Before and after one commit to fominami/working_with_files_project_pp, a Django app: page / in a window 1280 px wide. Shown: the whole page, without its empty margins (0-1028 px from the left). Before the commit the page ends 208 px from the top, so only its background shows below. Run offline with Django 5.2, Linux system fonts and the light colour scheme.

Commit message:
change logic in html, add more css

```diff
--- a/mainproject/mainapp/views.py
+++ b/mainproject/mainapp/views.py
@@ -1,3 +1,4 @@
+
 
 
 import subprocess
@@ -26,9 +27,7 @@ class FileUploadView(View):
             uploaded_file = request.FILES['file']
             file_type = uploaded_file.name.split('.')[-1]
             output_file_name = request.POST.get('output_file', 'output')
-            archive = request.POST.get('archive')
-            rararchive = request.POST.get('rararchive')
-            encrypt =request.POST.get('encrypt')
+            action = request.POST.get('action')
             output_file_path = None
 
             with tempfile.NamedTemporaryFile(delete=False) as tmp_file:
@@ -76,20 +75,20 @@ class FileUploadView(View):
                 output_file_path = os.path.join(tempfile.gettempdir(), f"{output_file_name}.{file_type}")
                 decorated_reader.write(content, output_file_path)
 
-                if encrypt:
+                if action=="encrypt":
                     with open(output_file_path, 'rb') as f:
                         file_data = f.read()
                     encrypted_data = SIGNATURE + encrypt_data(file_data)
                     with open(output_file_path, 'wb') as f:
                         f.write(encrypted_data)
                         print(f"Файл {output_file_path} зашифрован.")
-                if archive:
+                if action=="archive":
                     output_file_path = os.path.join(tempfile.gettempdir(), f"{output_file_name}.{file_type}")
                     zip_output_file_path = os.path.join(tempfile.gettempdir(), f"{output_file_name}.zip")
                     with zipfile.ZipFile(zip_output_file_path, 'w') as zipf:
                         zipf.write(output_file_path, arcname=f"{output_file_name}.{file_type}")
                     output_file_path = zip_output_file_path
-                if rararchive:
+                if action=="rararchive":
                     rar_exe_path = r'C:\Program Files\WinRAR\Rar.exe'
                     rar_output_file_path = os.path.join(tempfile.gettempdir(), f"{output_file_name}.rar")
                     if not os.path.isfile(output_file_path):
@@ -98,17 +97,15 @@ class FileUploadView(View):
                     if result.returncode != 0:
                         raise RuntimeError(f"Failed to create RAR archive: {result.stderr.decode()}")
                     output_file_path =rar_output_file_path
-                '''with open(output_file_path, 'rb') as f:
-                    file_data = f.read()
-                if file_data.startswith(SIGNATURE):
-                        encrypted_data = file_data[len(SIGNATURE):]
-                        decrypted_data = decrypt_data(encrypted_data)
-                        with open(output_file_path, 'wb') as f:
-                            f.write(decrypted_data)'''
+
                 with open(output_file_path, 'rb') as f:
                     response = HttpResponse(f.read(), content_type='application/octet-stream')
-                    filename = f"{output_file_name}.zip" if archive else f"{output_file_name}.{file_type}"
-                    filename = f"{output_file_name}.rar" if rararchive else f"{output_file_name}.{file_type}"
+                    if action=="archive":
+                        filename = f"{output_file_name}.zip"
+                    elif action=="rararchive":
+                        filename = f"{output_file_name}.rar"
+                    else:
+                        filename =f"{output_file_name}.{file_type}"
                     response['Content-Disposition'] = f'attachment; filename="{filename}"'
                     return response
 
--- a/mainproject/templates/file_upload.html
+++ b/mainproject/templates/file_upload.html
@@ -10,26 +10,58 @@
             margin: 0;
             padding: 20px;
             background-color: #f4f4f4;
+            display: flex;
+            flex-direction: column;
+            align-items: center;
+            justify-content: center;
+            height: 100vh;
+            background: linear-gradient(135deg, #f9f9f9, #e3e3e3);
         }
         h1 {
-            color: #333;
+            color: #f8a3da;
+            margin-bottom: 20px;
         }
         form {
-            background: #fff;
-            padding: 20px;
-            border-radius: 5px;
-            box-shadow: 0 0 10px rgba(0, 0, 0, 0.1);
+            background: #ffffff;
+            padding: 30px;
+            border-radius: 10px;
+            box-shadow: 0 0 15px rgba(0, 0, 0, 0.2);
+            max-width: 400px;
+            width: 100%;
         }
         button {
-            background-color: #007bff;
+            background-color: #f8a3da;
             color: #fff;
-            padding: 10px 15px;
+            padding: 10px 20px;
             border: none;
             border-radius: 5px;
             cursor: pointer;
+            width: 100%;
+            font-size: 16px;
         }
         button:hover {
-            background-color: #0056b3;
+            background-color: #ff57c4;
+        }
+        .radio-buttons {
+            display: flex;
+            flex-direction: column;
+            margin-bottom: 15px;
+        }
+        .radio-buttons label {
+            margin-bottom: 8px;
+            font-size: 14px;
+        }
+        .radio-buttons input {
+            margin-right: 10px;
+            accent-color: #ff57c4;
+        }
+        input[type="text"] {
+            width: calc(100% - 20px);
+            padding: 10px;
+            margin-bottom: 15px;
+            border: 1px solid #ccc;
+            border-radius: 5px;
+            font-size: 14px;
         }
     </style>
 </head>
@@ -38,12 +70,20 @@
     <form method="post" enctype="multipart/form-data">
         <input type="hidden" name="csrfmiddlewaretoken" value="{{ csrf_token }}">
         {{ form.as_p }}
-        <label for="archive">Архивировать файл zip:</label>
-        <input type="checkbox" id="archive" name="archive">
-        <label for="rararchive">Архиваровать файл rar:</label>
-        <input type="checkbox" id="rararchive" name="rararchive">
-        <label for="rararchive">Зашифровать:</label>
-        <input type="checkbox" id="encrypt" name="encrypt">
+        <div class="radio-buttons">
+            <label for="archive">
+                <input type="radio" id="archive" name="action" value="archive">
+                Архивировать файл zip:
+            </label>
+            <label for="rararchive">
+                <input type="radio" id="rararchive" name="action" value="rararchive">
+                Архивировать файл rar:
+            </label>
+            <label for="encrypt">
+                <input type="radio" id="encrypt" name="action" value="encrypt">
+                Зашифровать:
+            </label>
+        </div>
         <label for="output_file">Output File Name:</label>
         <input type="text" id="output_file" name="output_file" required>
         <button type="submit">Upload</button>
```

....

(WORK INSTRUCTIONS):
List all lines from the entries that include the word "zipf".

(TASK OUTPUT):
                     with zipfile.ZipFile(zip_output_file_path, 'w') as zipf:
                         zipf.write(output_file_path, arcname=f"{output_file_name}.{file_type}")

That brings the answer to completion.